* [Exercise requirements] The result should be an exact copy of only the lines from the one holding "Update 2019-12-26-fullstack-3.md" through the last line of the data below, please, without pictures.

[Web page revision data]
---------------
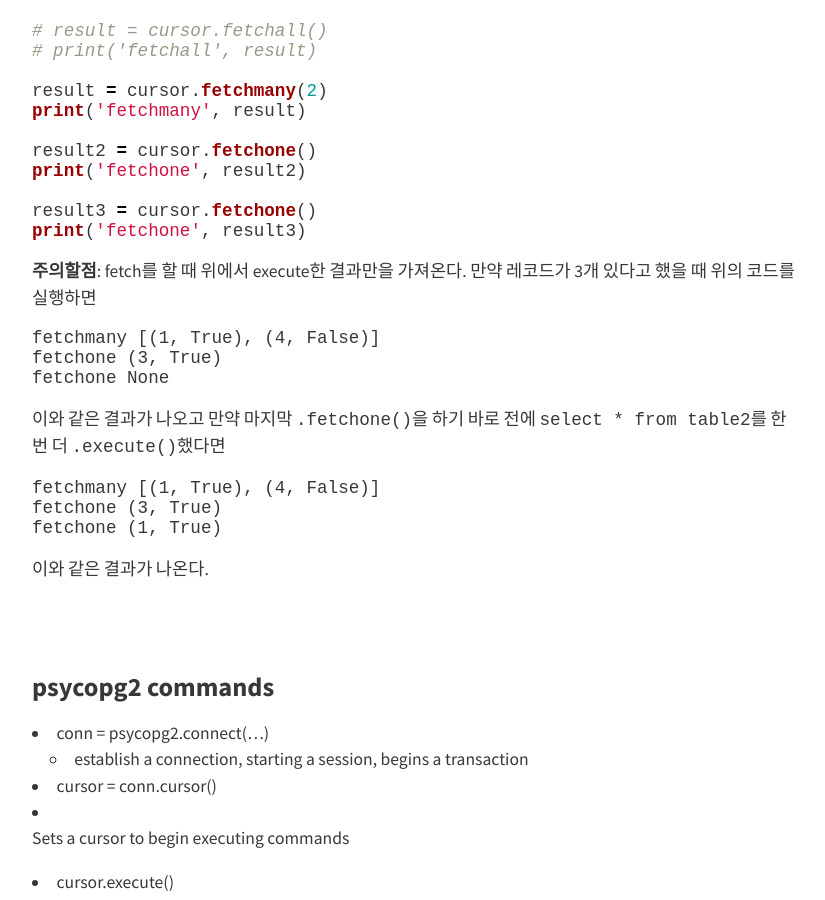
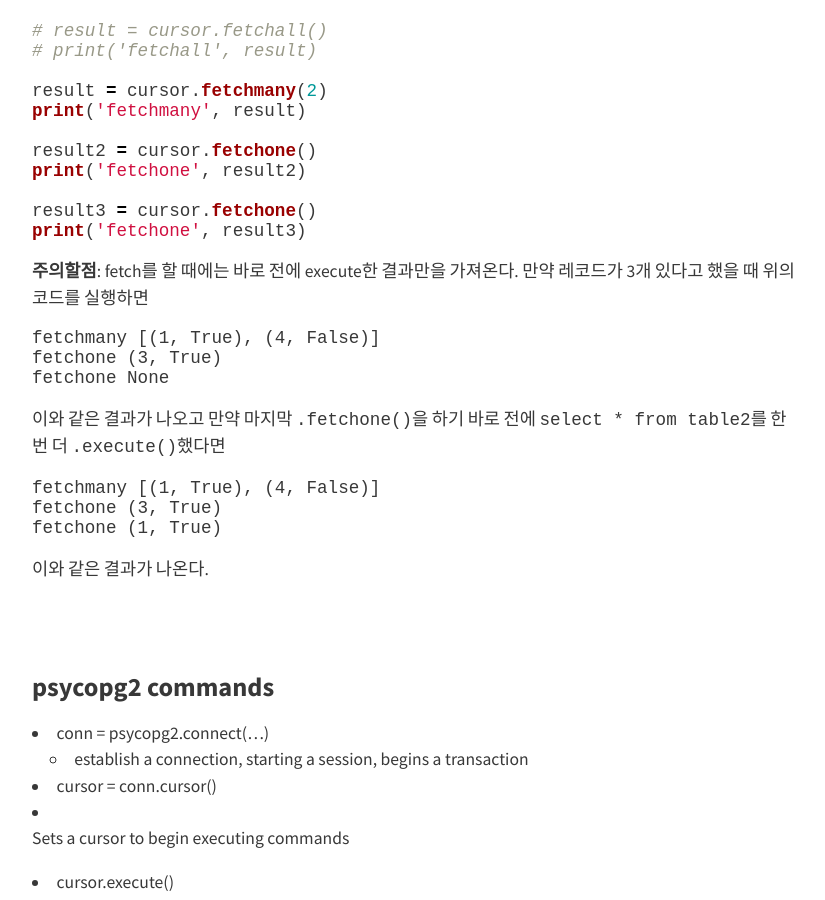
Before and after one commit to HyunlangBan/hyunlangban.github.io, a Jekyll site: the page built from _posts/2019-12-26-fullstack-3.md, in a window 1280 px wide and 900 px high, scrolled down 1904 px. Shown: the whole window, without its empty margins (224-1049 px from the left). Built offline with Jekyll 4.4.1, drawn with Linux system fonts in a browser that asks for light colours; nearby versions of some CDN libraries.

Commit message:
Update 2019-12-26-fullstack-3.md

````diff
--- a/_posts/2019-12-26-fullstack-3.md
+++ b/_posts/2019-12-26-fullstack-3.md
@@ -90,7 +90,7 @@ result3 = cursor.fetchone()
 print('fetchone', result3)
 ```
 
-**주의할점**: fetch를 할 때 위에서 execute한 결과만을 가져온다. 만약 레코드가 3개 있다고 했을 때 위의 코드를 실행하면
+**주의할점**: fetch를 할 때에는 바로 전에 execute한 결과만을 가져온다. 만약 레코드가 3개 있다고 했을 때 위의 코드를 실행하면
 ```
 fetchmany [(1, True), (4, False)]
 fetchone (3, True)
````
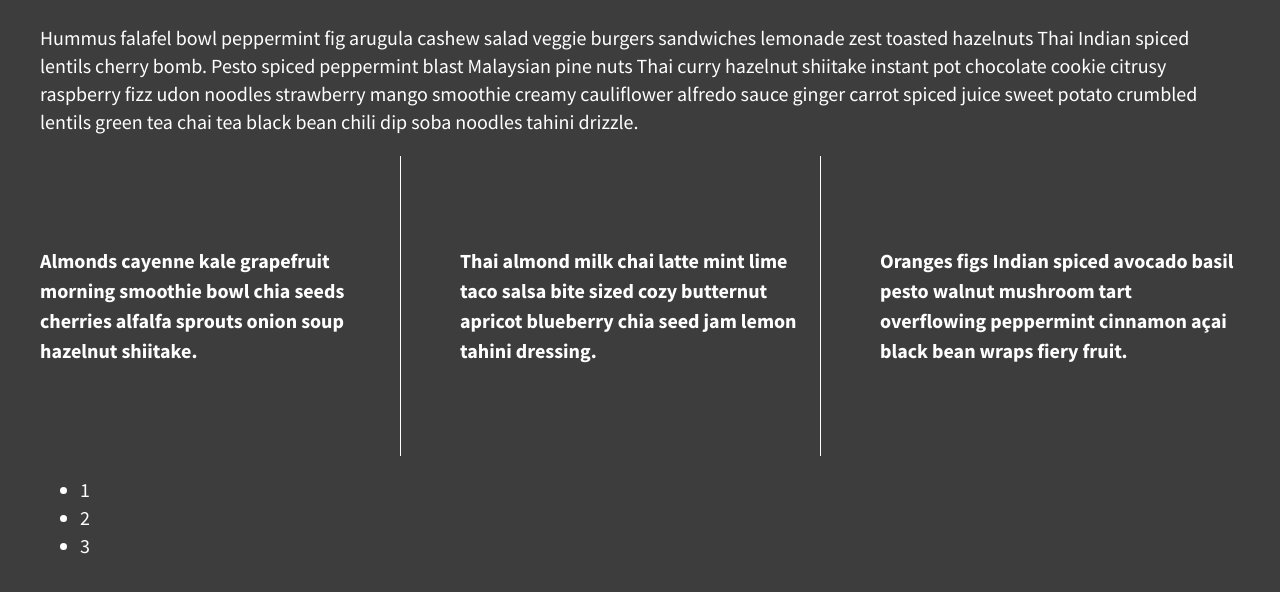
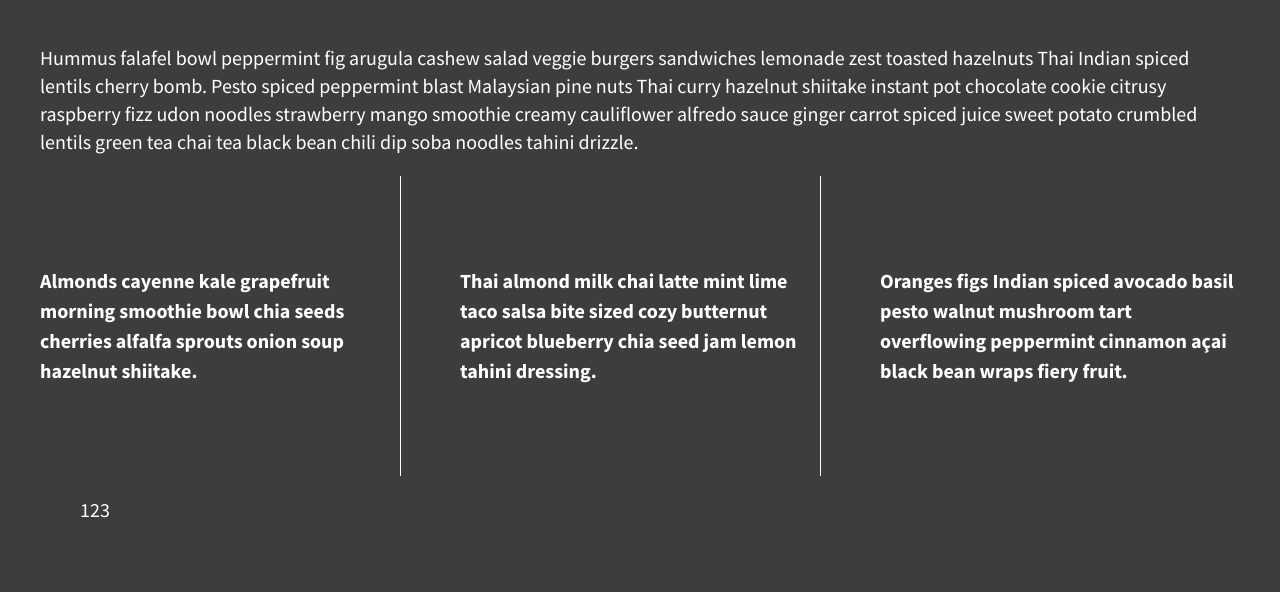
Before and after one commit to sadiejay/divs-flexbox, a plain HTML site: page index.html in a window 1280 px wide. Shown: the part 132-724 px from the top of the page. Drawn offline with nearby package versions, Linux system fonts and the light colour scheme.

Commit message:
Adds styling to intro and footer

```diff
--- a/css/main.css
+++ b/css/main.css
@@ -116,6 +116,13 @@ body {
   justify-content: space-between;
 }
 
+.intro {
+    display: flex;
+    flex-flow: column wrap;
+    flex-direction: column;
+    justify-content: space-around;
+}
+
 span {
     font-family: 'Satisfy', cursive;
 }
@@ -137,6 +144,15 @@ span {
     border-right: white solid 1px;
 }
 
+
+footer {
+    width: 100%;
+}
+
+footer ul{
+    display: flex;
+    list-style-type: none;
+}
 /* ==========================================================================
    Helper classes
    ========================================================================== */
```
---------------
* [Your solution]
Update 2019-12-26-fullstack-3.md

````diff
--- a/_posts/2019-12-26-fullstack-3.md
+++ b/_posts/2019-12-26-fullstack-3.md
@@ -90,7 +90,7 @@ result3 = cursor.fetchone()
 print('fetchone', result3)
 ```
 
-**주의할점**: fetch를 할 때 위에서 execute한 결과만을 가져온다. 만약 레코드가 3개 있다고 했을 때 위의 코드를 실행하면
+**주의할점**: fetch를 할 때에는 바로 전에 execute한 결과만을 가져온다. 만약 레코드가 3개 있다고 했을 때 위의 코드를 실행하면
 ```
 fetchmany [(1, True), (4, False)]
 fetchone (3, True)
````
Before and after one commit to sadiejay/divs-flexbox, a plain HTML site: page index.html in a window 1280 px wide. Shown: the part 132-724 px from the top of the page. Drawn offline with nearby package versions, Linux system fonts and the light colour scheme.

Commit message:
Adds styling to intro and footer

```diff
--- a/css/main.css
+++ b/css/main.css
@@ -116,6 +116,13 @@ body {
   justify-content: space-between;
 }
 
+.intro {
+    display: flex;
+    flex-flow: column wrap;
+    flex-direction: column;
+    justify-content: space-around;
+}
+
 span {
     font-family: 'Satisfy', cursive;
 }
@@ -137,6 +144,15 @@ span {
     border-right: white solid 1px;
 }
 
+
+footer {
+    width: 100%;
+}
+
+footer ul{
+    display: flex;
+    list-style-type: none;
+}
 /* ==========================================================================
    Helper classes
    ========================================================================== */
```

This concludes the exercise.